_What this task involves_: Copy each line containing the word "name" from the records that follow, please.

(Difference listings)
[Start of Attachment]

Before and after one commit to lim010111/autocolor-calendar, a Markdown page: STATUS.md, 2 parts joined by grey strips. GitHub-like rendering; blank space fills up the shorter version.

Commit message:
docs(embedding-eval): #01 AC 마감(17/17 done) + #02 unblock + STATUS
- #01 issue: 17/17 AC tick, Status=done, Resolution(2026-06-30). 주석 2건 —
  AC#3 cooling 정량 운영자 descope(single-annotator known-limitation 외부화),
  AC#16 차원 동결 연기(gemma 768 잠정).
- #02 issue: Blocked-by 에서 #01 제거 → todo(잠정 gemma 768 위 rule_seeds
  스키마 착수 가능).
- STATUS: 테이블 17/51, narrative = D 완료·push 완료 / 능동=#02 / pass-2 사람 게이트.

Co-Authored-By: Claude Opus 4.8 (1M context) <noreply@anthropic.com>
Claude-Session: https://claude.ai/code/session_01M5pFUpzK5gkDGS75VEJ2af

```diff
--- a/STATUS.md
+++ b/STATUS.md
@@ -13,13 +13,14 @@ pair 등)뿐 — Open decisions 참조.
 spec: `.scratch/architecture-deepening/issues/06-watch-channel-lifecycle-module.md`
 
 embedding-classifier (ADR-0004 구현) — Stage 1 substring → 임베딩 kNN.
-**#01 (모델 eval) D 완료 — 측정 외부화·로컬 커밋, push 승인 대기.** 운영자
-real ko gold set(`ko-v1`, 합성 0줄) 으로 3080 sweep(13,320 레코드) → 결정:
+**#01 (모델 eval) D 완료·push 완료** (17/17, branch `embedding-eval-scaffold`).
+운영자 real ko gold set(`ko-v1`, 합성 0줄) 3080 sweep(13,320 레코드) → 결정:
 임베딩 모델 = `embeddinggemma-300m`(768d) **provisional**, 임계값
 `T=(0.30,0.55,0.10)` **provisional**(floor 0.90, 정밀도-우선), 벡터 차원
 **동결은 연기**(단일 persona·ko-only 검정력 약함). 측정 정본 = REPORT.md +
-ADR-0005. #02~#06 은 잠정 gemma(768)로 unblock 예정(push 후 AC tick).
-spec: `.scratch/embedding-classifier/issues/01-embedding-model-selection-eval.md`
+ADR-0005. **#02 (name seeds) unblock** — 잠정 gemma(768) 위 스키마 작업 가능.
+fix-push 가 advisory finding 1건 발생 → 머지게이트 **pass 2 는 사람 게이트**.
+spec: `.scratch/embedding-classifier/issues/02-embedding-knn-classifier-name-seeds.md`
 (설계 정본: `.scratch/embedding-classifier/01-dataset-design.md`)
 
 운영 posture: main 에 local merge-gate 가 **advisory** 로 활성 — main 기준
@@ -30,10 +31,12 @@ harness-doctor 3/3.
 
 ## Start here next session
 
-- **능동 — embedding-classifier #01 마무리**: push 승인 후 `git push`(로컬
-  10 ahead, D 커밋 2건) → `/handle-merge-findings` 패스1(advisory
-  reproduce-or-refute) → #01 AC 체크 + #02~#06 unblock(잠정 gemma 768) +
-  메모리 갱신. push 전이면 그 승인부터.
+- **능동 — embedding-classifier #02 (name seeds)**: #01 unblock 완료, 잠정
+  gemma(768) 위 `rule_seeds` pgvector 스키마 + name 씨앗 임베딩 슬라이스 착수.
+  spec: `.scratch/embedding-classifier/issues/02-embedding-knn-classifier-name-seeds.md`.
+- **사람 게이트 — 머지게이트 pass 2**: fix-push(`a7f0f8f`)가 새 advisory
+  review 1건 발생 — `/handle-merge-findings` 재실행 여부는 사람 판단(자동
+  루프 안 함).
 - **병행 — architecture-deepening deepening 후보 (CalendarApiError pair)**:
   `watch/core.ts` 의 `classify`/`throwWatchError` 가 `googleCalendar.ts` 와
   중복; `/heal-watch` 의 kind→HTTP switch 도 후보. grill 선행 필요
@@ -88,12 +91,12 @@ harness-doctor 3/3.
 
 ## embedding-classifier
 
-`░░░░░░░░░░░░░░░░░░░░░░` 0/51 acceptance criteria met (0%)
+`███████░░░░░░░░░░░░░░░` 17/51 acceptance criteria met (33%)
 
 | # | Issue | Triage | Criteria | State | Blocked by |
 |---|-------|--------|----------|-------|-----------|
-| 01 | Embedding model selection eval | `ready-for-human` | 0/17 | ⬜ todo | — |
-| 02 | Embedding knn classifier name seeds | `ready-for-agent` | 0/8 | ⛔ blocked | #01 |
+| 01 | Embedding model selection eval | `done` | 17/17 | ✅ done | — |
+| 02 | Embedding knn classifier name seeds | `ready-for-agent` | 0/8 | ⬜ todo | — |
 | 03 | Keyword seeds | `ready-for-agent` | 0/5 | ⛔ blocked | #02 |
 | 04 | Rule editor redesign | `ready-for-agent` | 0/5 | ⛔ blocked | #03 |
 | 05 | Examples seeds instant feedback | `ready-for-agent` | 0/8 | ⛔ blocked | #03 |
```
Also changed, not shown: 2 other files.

[End of Attachment]

_Task response_:
+ADR-0005. **#02 (name seeds) unblock** — 잠정 gemma(768) 위 스키마 작업 가능.
+spec: `.scratch/embedding-classifier/issues/02-embedding-knn-classifier-name-seeds.md`
+- **능동 — embedding-classifier #02 (name seeds)**: #01 unblock 완료, 잠정
+  gemma(768) 위 `rule_seeds` pgvector 스키마 + name 씨앗 임베딩 슬라이스 착수.
+  spec: `.scratch/embedding-classifier/issues/02-embedding-knn-classifier-name-seeds.md`.
-| 02 | Embedding knn classifier name seeds | `ready-for-agent` | 0/8 | ⛔ blocked | #01 |
+| 02 | Embedding knn classifier name seeds | `ready-for-agent` | 0/8 | ⬜ todo | — |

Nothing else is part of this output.